Developing a great brand story with Rhubarb Fool Part II
Your brand - your story.
Obviously a great brand story might not encompass all of the various components that will be set out in this piece. But it will have enough of them, presented in a brand specific fashion, to offer the customer a sense that they've found what they're looking for. So consider the following twelve points.
Establish credibility.. Customers need to know that their storyteller is trustworthy. Moreover the story that is going to be told will have to be compatible with the sense of trust that has been established. With power comes responsibility and this applies to the responsibility that is a part of narrative power.
You're in control so don't abuse your power. This is probably the central tenet of story-telling. When you don't believe the story teller, you won't believe the story. Ask the boy who cried "Wolf!" British Airways doesn't want to serve you. It wants to transport you safely from one place to another in tolerable comfort. But with its professionalism and brand story, British Airways succeeds in establishing a sense of guardianship, responsibility and service that is almost unparalleled in its specific sector.
Make your story ring true. Just as you have to be believable, so too does your story. It should conform to, promote and expand your customers' existing structures of belief. This is a structure of belief that applies not only to themselves and others, but also to your brand. Andrex and its little puppies are a great example. Those little puppies not only divert you from the core nature of the product. They also
create a sense of a brand that is nurturing and caring. Just as the brand can nurture and care for all those cute puppies, so too can it nurture and care for all its cute customers (and their cute children).

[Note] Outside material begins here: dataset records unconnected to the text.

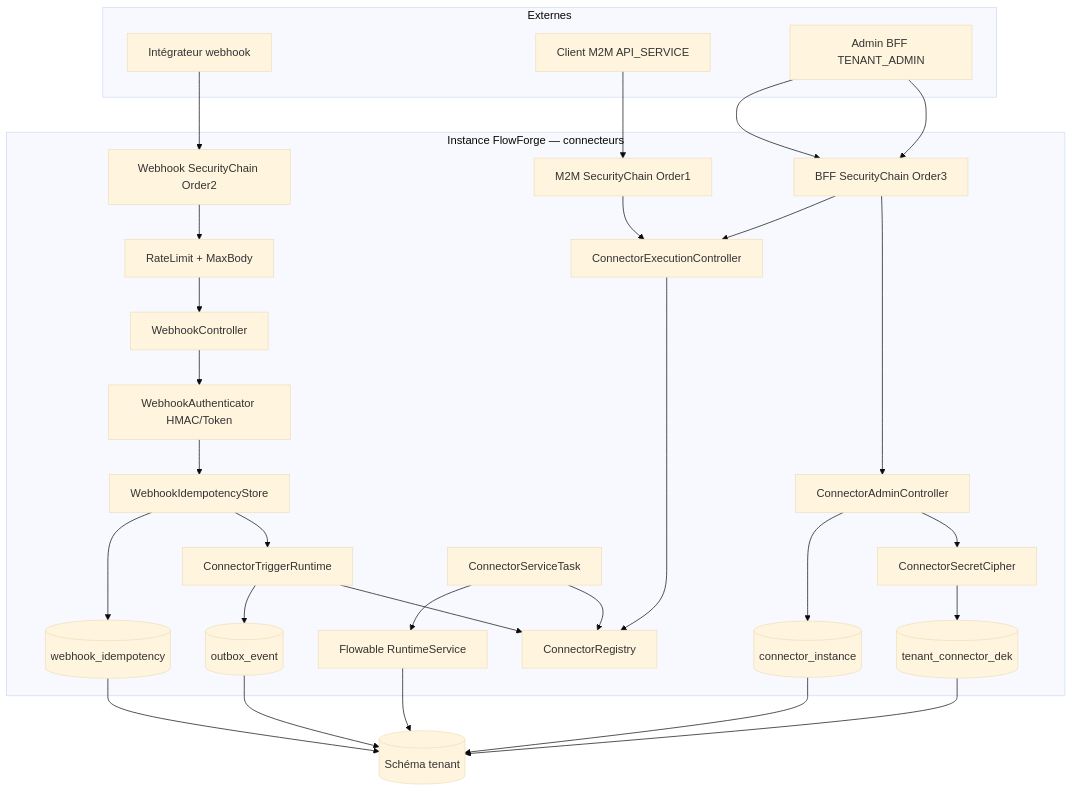
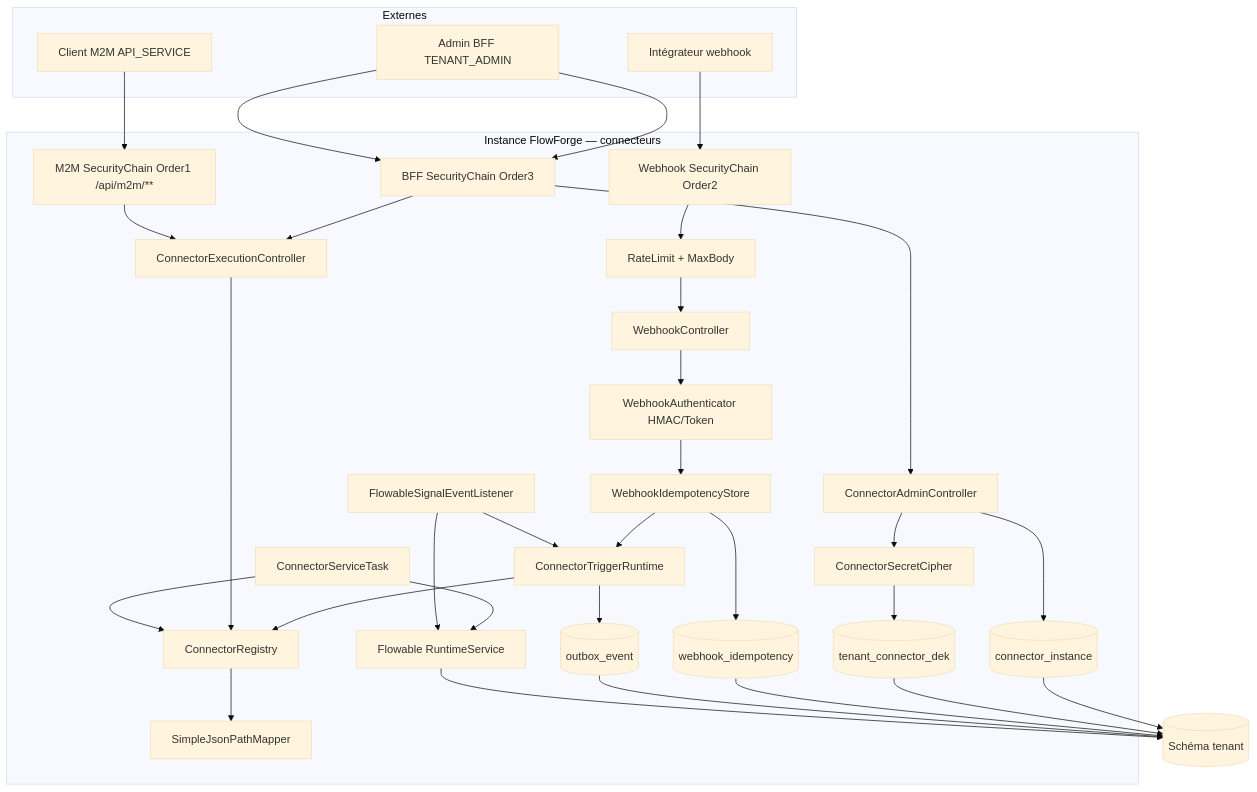
The first of 2 diagrams in docs/ai/design/2026-07-31-feature-connecteurs.md (superjojo79/Myrmacta), drawn with Mermaid (base theme) before and after one commit. The commit also changed other lines of this file and 2 other files, not shown here.

````diff
--- a/docs/ai/design/2026-07-31-feature-connecteurs.md
+++ b/docs/ai/design/2026-07-31-feature-connecteurs.md
@@ -20,51 +22,56 @@
 ```mermaid
 flowchart TB
   subgraph external["Externes"]
     WH[Intégrateur webhook]
     M2M[Client M2M API_SERVICE]
     SPA[Admin BFF TENANT_ADMIN]
   end
 
   subgraph app["Instance FlowForge — connecteurs"]
     WSEC[Webhook SecurityChain Order2]
-    MSEC[M2M SecurityChain Order1]
+    MSEC[M2M SecurityChain Order1 /api/m2m/**]
     BFF[BFF SecurityChain Order3]
     WC[WebhookController]
     AC[ConnectorAdminController]
     EC[ConnectorExecutionController]
     AUTH[WebhookAuthenticator HMAC/Token]
     IDEM[WebhookIdempotencyStore]
     RL[RateLimit + MaxBody]
     RT[ConnectorTriggerRuntime]
     REG[ConnectorRegistry]
     CIP[ConnectorSecretCipher]
     ST[ConnectorServiceTask]
+    SEL[FlowableSignalEventListener]
+    MAP[SimpleJsonPathMapper]
     OX[(outbox_event)]
     CI[(connector_instance)]
     DEK[(tenant_connector_dek)]
     IDEMT[(webhook_idempotency)]
     FL[Flowable RuntimeService]
 
     WH --> WSEC --> RL --> WC
     WC --> AUTH --> IDEM --> RT
     RT --> REG
     RT --> OX
     SPA --> BFF --> AC
     SPA --> BFF --> EC
     M2M --> MSEC --> EC
     AC --> CIP
     AC --> CI
     EC --> REG
     ST --> REG
     ST --> FL
+    SEL --> FL
+    SEL --> RT
+    REG --> MAP
     CIP --> DEK
     IDEM --> IDEMT
   end
 
   DB[(Schéma tenant)]
   CI --> DB
   DEK --> DB
   IDEMT --> DB
   OX --> DB
   FL --> DB
 ```
````
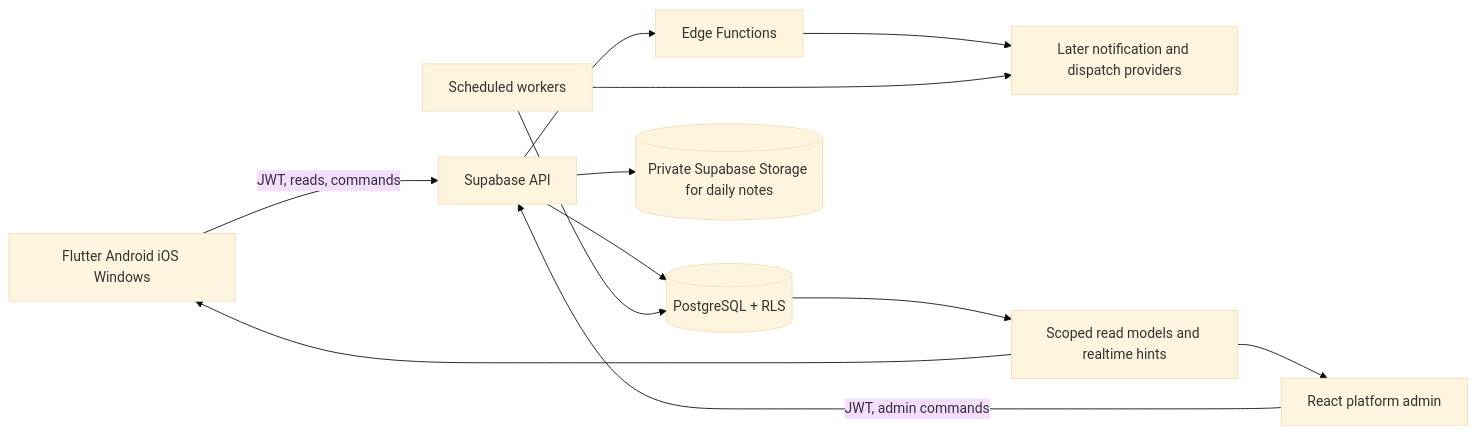
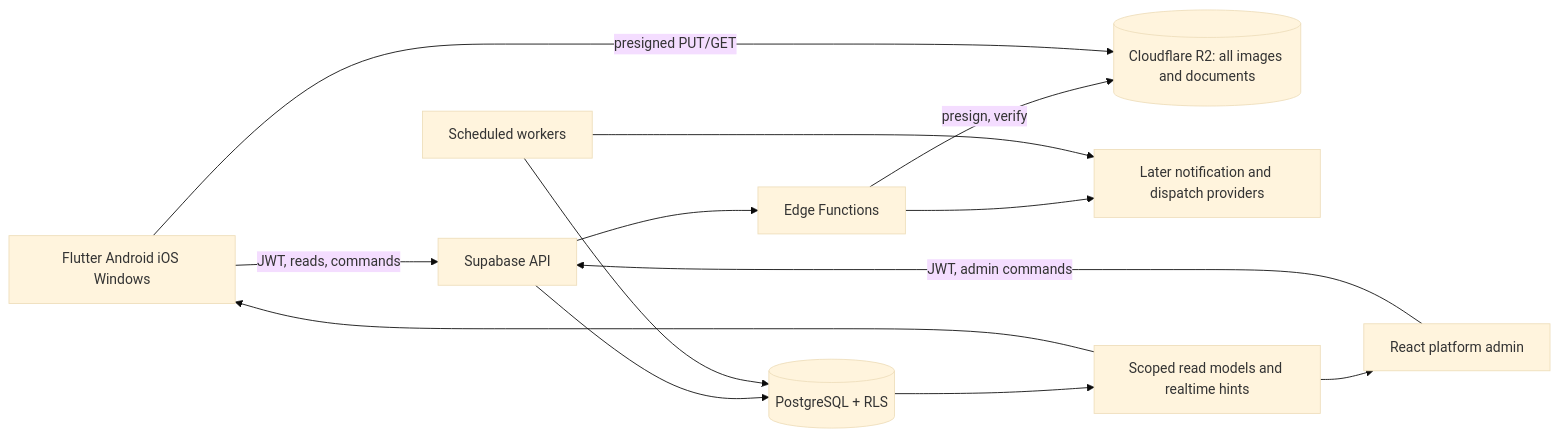
Before and after one commit to ahmed-shorbagy/eldaftar-erp: the diagram in docs/architecture.md, drawn with Mermaid (base theme). The commit also changed other lines of this file and 43 other files, not shown here.

Commit message:
feat(media): integrate Cloudflare R2 for media storage, implementing presigned URL handling for uploads and retrievals, and ensuring secure metadata management without using Supabase Storage

```diff
--- a/docs/architecture.md
+++ b/docs/architecture.md
@@ -13,14 +13,15 @@
 ~~~mermaid
 flowchart LR
   F[Flutter Android iOS Windows] -->|JWT, reads, commands| S[Supabase API]
   A[React platform admin] -->|JWT, admin commands| S
   S --> P[(PostgreSQL + RLS)]
   S --> E[Edge Functions]
-  S --> R[(Private Supabase Storage for daily notes)]
+  E -->|presign, verify| R[(Cloudflare R2: all images and documents)]
+  F -->|presigned PUT/GET| R
   E --> N[Later notification and dispatch providers]
   W[Scheduled workers] --> P
   W --> N
   P --> Q[Scoped read models and realtime hints]
   Q --> F
   Q --> A
 ~~~
```
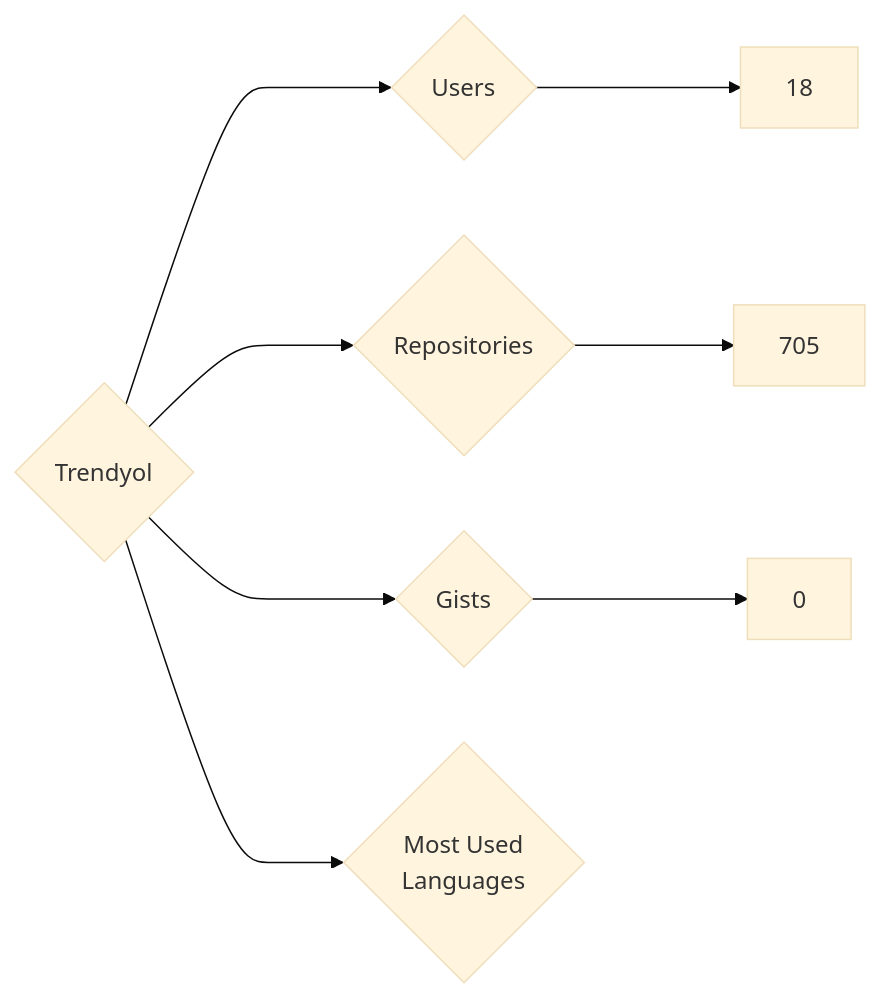
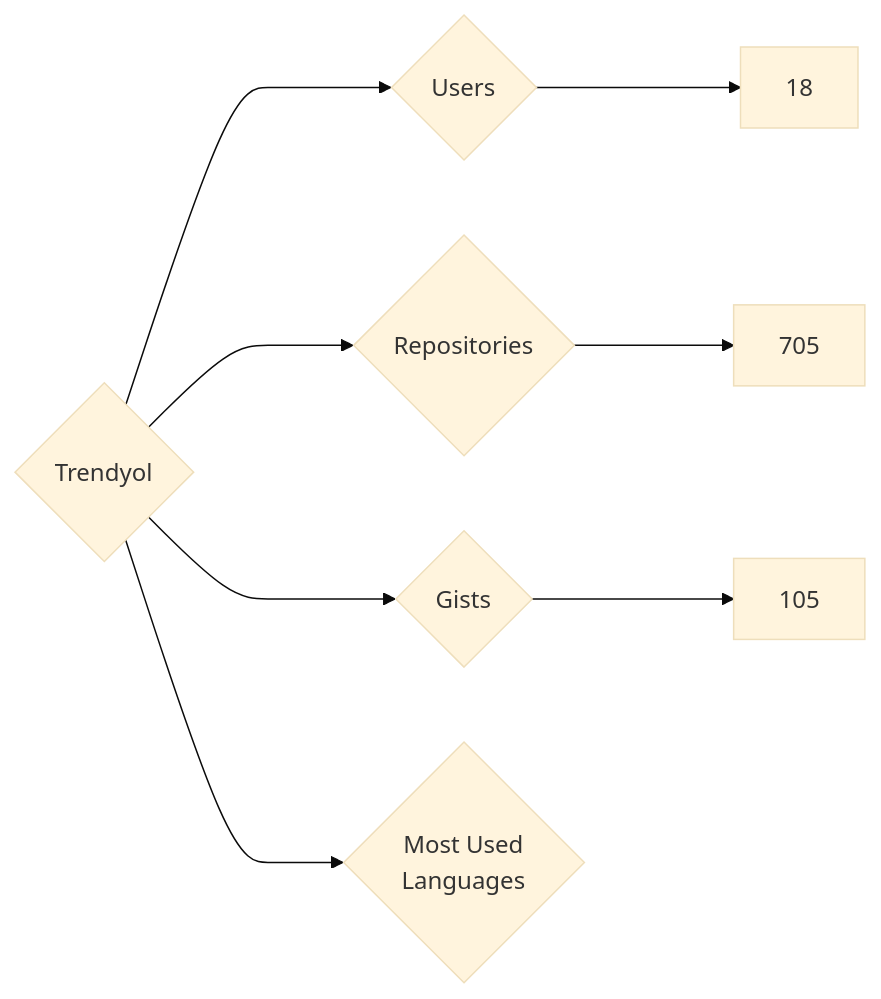
One commit to nenadzaric/insiders changed the diagram in targets/Trendyol/README.md. Above: the diagram before and after it, drawn with Mermaid (base theme). The commit also changed 1342 other files, not shown here.

````diff
--- a/targets/Trendyol/README.md
+++ b/targets/Trendyol/README.md
@@ -3,8 +3,8 @@
 ```mermaid
 graph LR
 COMPANY_NAME{Trendyol}
 COMPANY_NAME ---> U{Users} ---> UN[18]
 COMPANY_NAME ---> R{Repositories} ---> RN[705]
-COMPANY_NAME ---> G{Gists} ---> GN[0]
+COMPANY_NAME ---> G{Gists} ---> GN[105]
 COMPANY_NAME ---> ML{Most Used<br>Languages}
 ```
````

Suggest prior acquaintance. Your brand story should be something that your customer finds easy to recognise. It has to be explicit enough for its influence to be identifiable,yet flexible enough to adopt different guises. However, familiarity will make it so much easier for potential customers to assimilate, which will greatly facilitate the task of delivering the message that you're trying to deliver.
Read Part III here